(Beginning of Records supplied)

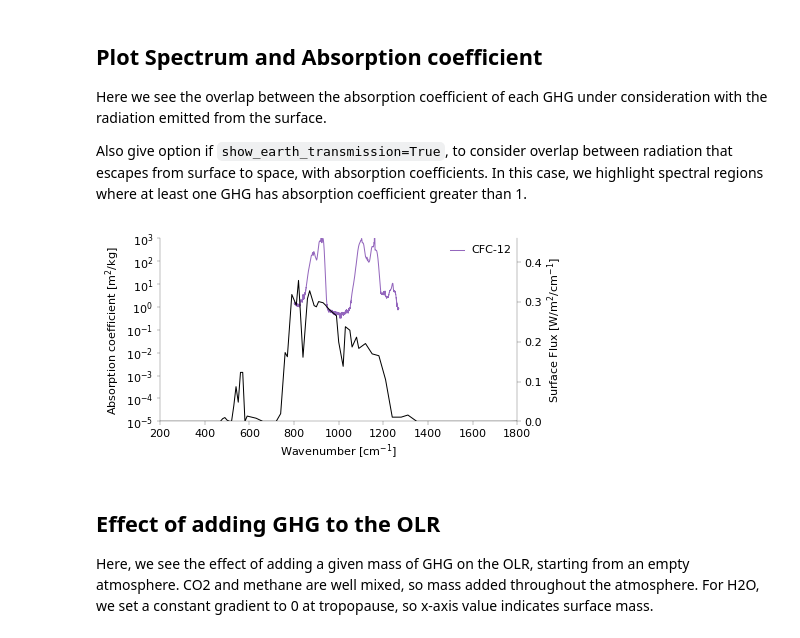
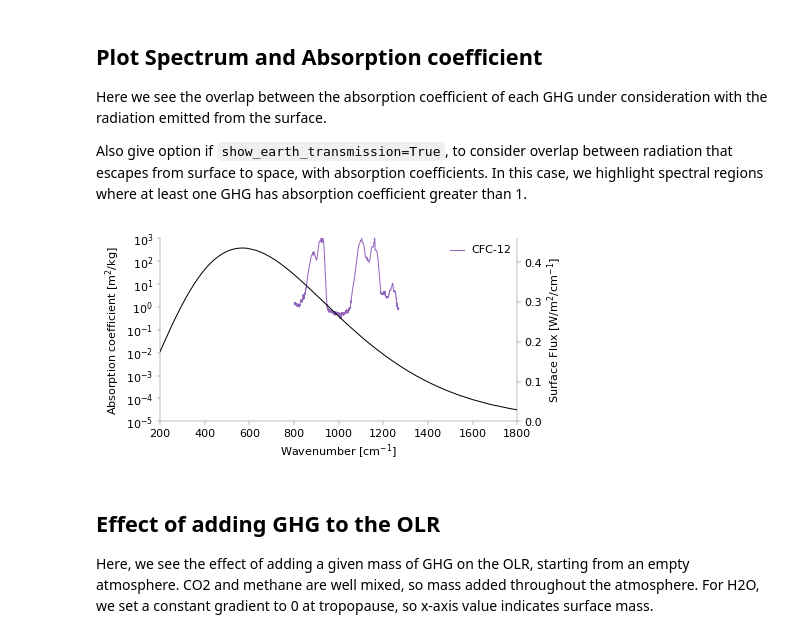
Before and after one commit to jduffield65/ClimateModel, a Jupyter notebook: coast_talk/real_gas.ipynb, the cells around one changed output. Cells and saved outputs as stored; diff of their text form; code cells hidden in the pictures.

```diff
--- a/coast_talk/real_gas.ipynb
+++ b/coast_talk/real_gas.ipynb
@@ -115,7 +115,7 @@ molecules_plot = ['co2', 'ch4', 'h2o']
 molecules_plot = ['cfc12']
 alpha_faint = 1
 # alpha_faint = 1
-show_earth_transmission = True    # show radiation from surface that reaches space in earth like climate
+show_earth_transmission = False    # show radiation from surface that reaches space in earth like climate
 absorb_coef_nu_centre = {key: np.zeros(n_bands) for key in ['co2', 'ch4']}
 fig, ax = plt.subplots(1, 1)
 fig_resize_use(fig)
@@ -159,34 +159,34 @@ if show_earth_transmission:
     # Get segments with shared points
     segments = get_continuous_segments(atmos_base.nu_bands['centre'], olr_breakdown_earth[3]['surface'], absorb_coef_nu_centre['max']<1)
     # Plot
     for seg_x, seg_y, is_low in segments:
         alpha = alpha_faint if is_low else 1.0
         ax2.plot(seg_x, seg_y, color='k', alpha=alpha)
 else:
     ax2.plot(atmos_base.nu_bands['centre'], spectrum_surface, color='k')
 
 ax2.spines['right'].set_visible(True)
 ax2.spines['left'].set_visible(False)
 ax2.spines['bottom'].set_visible(False)
 ax2.set_ylabel('Surface Flux [W/m$^2$/cm$^{-1}$]')
 ax2.set_ylim(ax_lim_flux)
 
 if 'cfc12' in molecules_plot:
     nu_cfc, abs_cfc = hitran.load_from_cross_section_xsc(None, None, None, 'CFC12', True)
     n_convolve = 1000       # smooth out absorption peaks
     ax.plot(np.convolve(nu_cfc[:-1], np.ones(n_convolve)/n_convolve, 'valid'), np.convolve(abs_cfc, np.ones(n_convolve)/n_convolve, 'valid'),
             color=colors_molecule['cfc12'], label=label_molecule['cfc12'])
 
 update_linewidth_use(fig)
 if 'ch4' in molecules_plot or 'cfc12' in molecules_plot:
     add_legend(ax, loc='upper right')
 if show_earth_transmission and alpha_faint != 1:
     ax.axhline(1, color='k', lw=ax_linewidth)
 update_fontsize_use(fig)
 plt.show()
 # savefig(fig)
 # %% [output]
-[figure, old version]
+[figure, new version]
 # %% [markdown]
 ## Effect of adding GHG to the OLR
 Here, we see the effect of adding a given mass of GHG on the OLR, starting from an empty atmosphere. CO2 and methane are well mixed, so mass added throughout the atmosphere. For H2O, we set a constant gradient to 0 at tropopause, so x-axis value indicates surface mass.
```
Also changed, not shown: parts of 3 cells of this notebook, 2 other files.
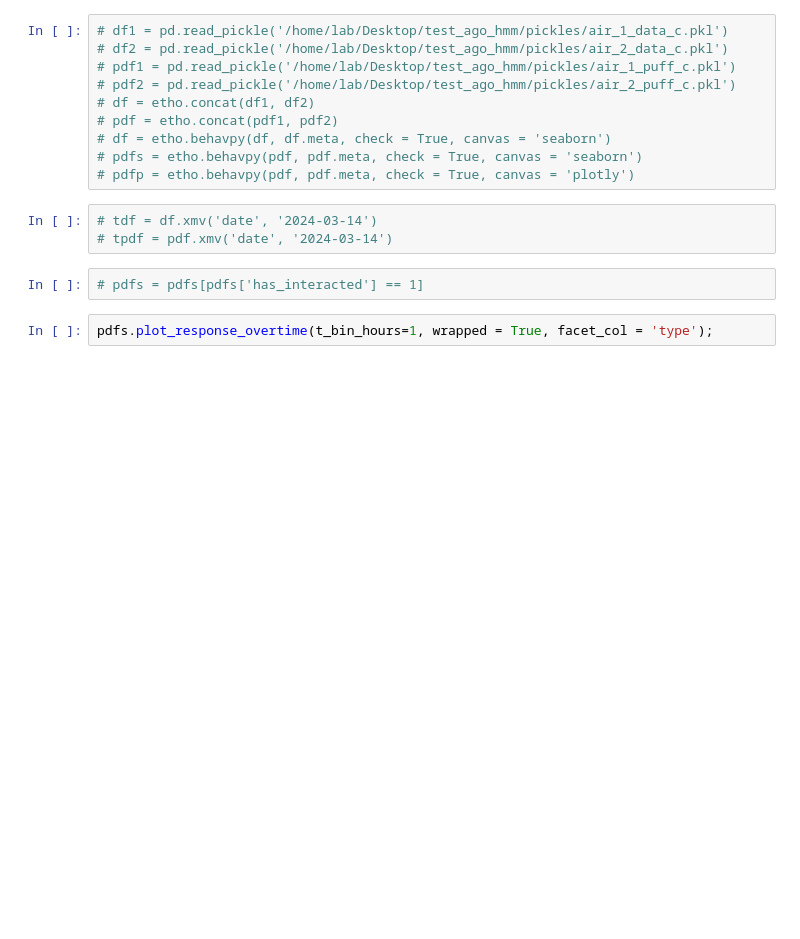
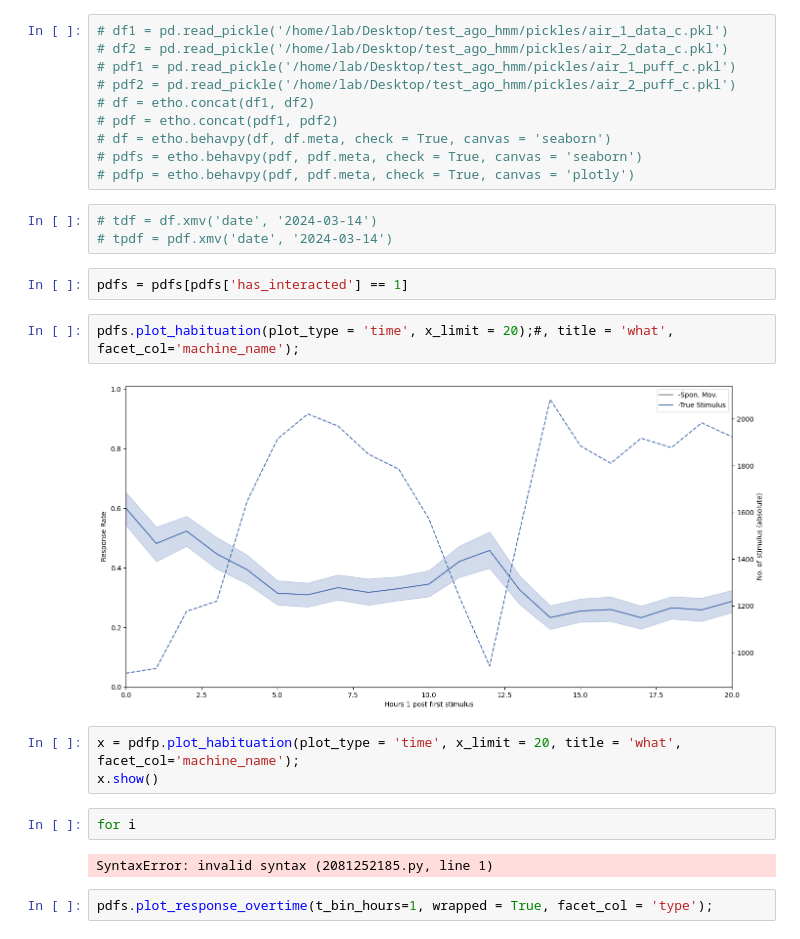
Before and after one commit to gilestrolab/ethoscopy, a Jupyter notebook: tutorial_notebook/test_response.ipynb, the cells around one changed output. Saved outputs shown, nothing was run; the diff lists cells and outputs as text; blank space fills up the shorter version.

Commit message:
refactored and added plot_habituation to  seaborn and plotly

```diff
--- a/tutorial_notebook/test_response.ipynb
+++ b/tutorial_notebook/test_response.ipynb
@@ -60,7 +41,18 @@ pdfp = etho.behavpy(pdf, pdf.meta, check = True, canvas = 'plotly')
 # tdf = df.xmv('date', '2024-03-14')
 # tpdf = pdf.xmv('date', '2024-03-14')
 # %%
-# pdfs = pdfs[pdfs['has_interacted'] == 1]
+pdfs = pdfs[pdfs['has_interacted'] == 1]
+# %%
+pdfs.plot_habituation(plot_type = 'time', x_limit = 20);#, title = 'what', facet_col='machine_name');
+# %% [output]
+[figure, added]
+# %%
+x = pdfp.plot_habituation(plot_type = 'time', x_limit = 20, title = 'what', facet_col='machine_name');
+x.show()
+# %%
+for i
+# %% [output]
+SyntaxError: invalid syntax (2081252185.py, line 1)
 # %%
 pdfs.plot_response_overtime(t_bin_hours=1, wrapped = True, facet_col = 'type');
 # %% [output]
```
Also changed, not shown: parts of 2 cells of this notebook, 3 other files.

(End of Records supplied)

_Action item_
Which lines above contain the word "True"? Copy each of them.

_Response box_
-show_earth_transmission = True    # show radiation from surface that reaches space in earth like climate
 ax2.spines['right'].set_visible(True)
     nu_cfc, abs_cfc = hitran.load_from_cross_section_xsc(None, None, None, 'CFC12', True)
@@ -60,7 +41,18 @@ pdfp = etho.behavpy(pdf, pdf.meta, check = True, canvas = 'plotly')
 pdfs.plot_response_overtime(t_bin_hours=1, wrapped = True, facet_col = 'type');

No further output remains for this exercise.